What you will do - Copy the data below in full, exactly as it appears.

Excerpts from a dataset
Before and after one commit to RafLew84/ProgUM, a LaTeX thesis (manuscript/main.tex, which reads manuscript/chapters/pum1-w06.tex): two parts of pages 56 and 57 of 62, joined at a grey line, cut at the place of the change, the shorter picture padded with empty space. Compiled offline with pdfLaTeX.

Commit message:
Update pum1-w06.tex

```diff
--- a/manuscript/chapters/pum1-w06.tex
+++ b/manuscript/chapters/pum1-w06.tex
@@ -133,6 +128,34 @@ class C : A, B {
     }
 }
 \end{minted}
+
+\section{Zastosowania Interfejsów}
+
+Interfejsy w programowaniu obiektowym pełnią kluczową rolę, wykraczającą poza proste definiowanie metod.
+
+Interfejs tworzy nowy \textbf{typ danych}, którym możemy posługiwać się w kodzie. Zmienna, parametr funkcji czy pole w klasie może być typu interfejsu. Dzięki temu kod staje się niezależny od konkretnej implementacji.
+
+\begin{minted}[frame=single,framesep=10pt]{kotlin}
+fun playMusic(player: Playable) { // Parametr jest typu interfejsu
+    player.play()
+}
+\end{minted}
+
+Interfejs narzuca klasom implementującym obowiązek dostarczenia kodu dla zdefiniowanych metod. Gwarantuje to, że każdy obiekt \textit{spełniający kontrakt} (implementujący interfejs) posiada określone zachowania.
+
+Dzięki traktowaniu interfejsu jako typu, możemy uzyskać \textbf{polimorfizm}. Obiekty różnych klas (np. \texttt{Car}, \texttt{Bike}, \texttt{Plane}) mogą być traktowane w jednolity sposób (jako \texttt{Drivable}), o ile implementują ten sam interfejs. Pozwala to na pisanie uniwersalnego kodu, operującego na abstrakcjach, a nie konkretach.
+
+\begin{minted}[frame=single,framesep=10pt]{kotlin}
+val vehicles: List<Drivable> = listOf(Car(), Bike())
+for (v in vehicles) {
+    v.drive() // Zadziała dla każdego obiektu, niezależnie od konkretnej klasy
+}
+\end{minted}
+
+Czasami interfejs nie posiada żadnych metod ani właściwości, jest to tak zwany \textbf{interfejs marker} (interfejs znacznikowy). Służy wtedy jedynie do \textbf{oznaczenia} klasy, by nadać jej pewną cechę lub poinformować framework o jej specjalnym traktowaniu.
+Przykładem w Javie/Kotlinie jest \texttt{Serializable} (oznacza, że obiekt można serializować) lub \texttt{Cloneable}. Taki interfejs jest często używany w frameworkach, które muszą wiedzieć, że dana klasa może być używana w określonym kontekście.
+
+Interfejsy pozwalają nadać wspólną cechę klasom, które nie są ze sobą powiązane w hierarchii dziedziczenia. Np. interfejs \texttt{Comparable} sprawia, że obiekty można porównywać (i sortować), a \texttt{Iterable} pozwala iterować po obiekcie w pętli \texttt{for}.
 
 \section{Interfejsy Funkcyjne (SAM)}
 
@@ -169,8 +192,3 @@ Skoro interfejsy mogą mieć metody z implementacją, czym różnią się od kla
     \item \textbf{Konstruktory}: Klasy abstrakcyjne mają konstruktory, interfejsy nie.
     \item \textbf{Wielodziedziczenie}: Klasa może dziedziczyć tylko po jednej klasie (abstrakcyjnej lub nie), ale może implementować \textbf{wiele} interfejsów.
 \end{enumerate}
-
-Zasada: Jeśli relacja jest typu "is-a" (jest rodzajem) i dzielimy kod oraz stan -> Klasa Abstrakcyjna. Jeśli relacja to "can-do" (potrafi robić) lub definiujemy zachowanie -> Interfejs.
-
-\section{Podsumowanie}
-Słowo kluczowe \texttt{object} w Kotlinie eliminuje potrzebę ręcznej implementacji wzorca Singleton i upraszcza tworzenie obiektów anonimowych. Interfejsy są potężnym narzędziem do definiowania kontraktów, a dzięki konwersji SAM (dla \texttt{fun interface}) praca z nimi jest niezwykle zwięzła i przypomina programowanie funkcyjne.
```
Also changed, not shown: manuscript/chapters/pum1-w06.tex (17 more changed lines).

Solution for this exercise -
Before and after one commit to RafLew84/ProgUM, a LaTeX thesis (manuscript/main.tex, which reads manuscript/chapters/pum1-w06.tex): two parts of pages 56 and 57 of 62, joined at a grey line, cut at the place of the change, the shorter picture padded with empty space. Compiled offline with pdfLaTeX.

Commit message:
Update pum1-w06.tex

```diff
--- a/manuscript/chapters/pum1-w06.tex
+++ b/manuscript/chapters/pum1-w06.tex
@@ -133,6 +128,34 @@ class C : A, B {
     }
 }
 \end{minted}
+
+\section{Zastosowania Interfejsów}
+
+Interfejsy w programowaniu obiektowym pełnią kluczową rolę, wykraczającą poza proste definiowanie metod.
+
+Interfejs tworzy nowy \textbf{typ danych}, którym możemy posługiwać się w kodzie. Zmienna, parametr funkcji czy pole w klasie może być typu interfejsu. Dzięki temu kod staje się niezależny od konkretnej implementacji.
+
+\begin{minted}[frame=single,framesep=10pt]{kotlin}
+fun playMusic(player: Playable) { // Parametr jest typu interfejsu
+    player.play()
+}
+\end{minted}
+
+Interfejs narzuca klasom implementującym obowiązek dostarczenia kodu dla zdefiniowanych metod. Gwarantuje to, że każdy obiekt \textit{spełniający kontrakt} (implementujący interfejs) posiada określone zachowania.
+
+Dzięki traktowaniu interfejsu jako typu, możemy uzyskać \textbf{polimorfizm}. Obiekty różnych klas (np. \texttt{Car}, \texttt{Bike}, \texttt{Plane}) mogą być traktowane w jednolity sposób (jako \texttt{Drivable}), o ile implementują ten sam interfejs. Pozwala to na pisanie uniwersalnego kodu, operującego na abstrakcjach, a nie konkretach.
+
+\begin{minted}[frame=single,framesep=10pt]{kotlin}
+val vehicles: List<Drivable> = listOf(Car(), Bike())
+for (v in vehicles) {
+    v.drive() // Zadziała dla każdego obiektu, niezależnie od konkretnej klasy
+}
+\end{minted}
+
+Czasami interfejs nie posiada żadnych metod ani właściwości, jest to tak zwany \textbf{interfejs marker} (interfejs znacznikowy). Służy wtedy jedynie do \textbf{oznaczenia} klasy, by nadać jej pewną cechę lub poinformować framework o jej specjalnym traktowaniu.
+Przykładem w Javie/Kotlinie jest \texttt{Serializable} (oznacza, że obiekt można serializować) lub \texttt{Cloneable}. Taki interfejs jest często używany w frameworkach, które muszą wiedzieć, że dana klasa może być używana w określonym kontekście.
+
+Interfejsy pozwalają nadać wspólną cechę klasom, które nie są ze sobą powiązane w hierarchii dziedziczenia. Np. interfejs \texttt{Comparable} sprawia, że obiekty można porównywać (i sortować), a \texttt{Iterable} pozwala iterować po obiekcie w pętli \texttt{for}.
 
 \section{Interfejsy Funkcyjne (SAM)}
 
@@ -169,8 +192,3 @@ Skoro interfejsy mogą mieć metody z implementacją, czym różnią się od kla
     \item \textbf{Konstruktory}: Klasy abstrakcyjne mają konstruktory, interfejsy nie.
     \item \textbf{Wielodziedziczenie}: Klasa może dziedziczyć tylko po jednej klasie (abstrakcyjnej lub nie), ale może implementować \textbf{wiele} interfejsów.
 \end{enumerate}
-
-Zasada: Jeśli relacja jest typu "is-a" (jest rodzajem) i dzielimy kod oraz stan -> Klasa Abstrakcyjna. Jeśli relacja to "can-do" (potrafi robić) lub definiujemy zachowanie -> Interfejs.
-
-\section{Podsumowanie}
-Słowo kluczowe \texttt{object} w Kotlinie eliminuje potrzebę ręcznej implementacji wzorca Singleton i upraszcza tworzenie obiektów anonimowych. Interfejsy są potężnym narzędziem do definiowania kontraktów, a dzięki konwersji SAM (dla \texttt{fun interface}) praca z nimi jest niezwykle zwięzła i przypomina programowanie funkcyjne.
```
Also changed, not shown: manuscript/chapters/pum1-w06.tex (17 more changed lines).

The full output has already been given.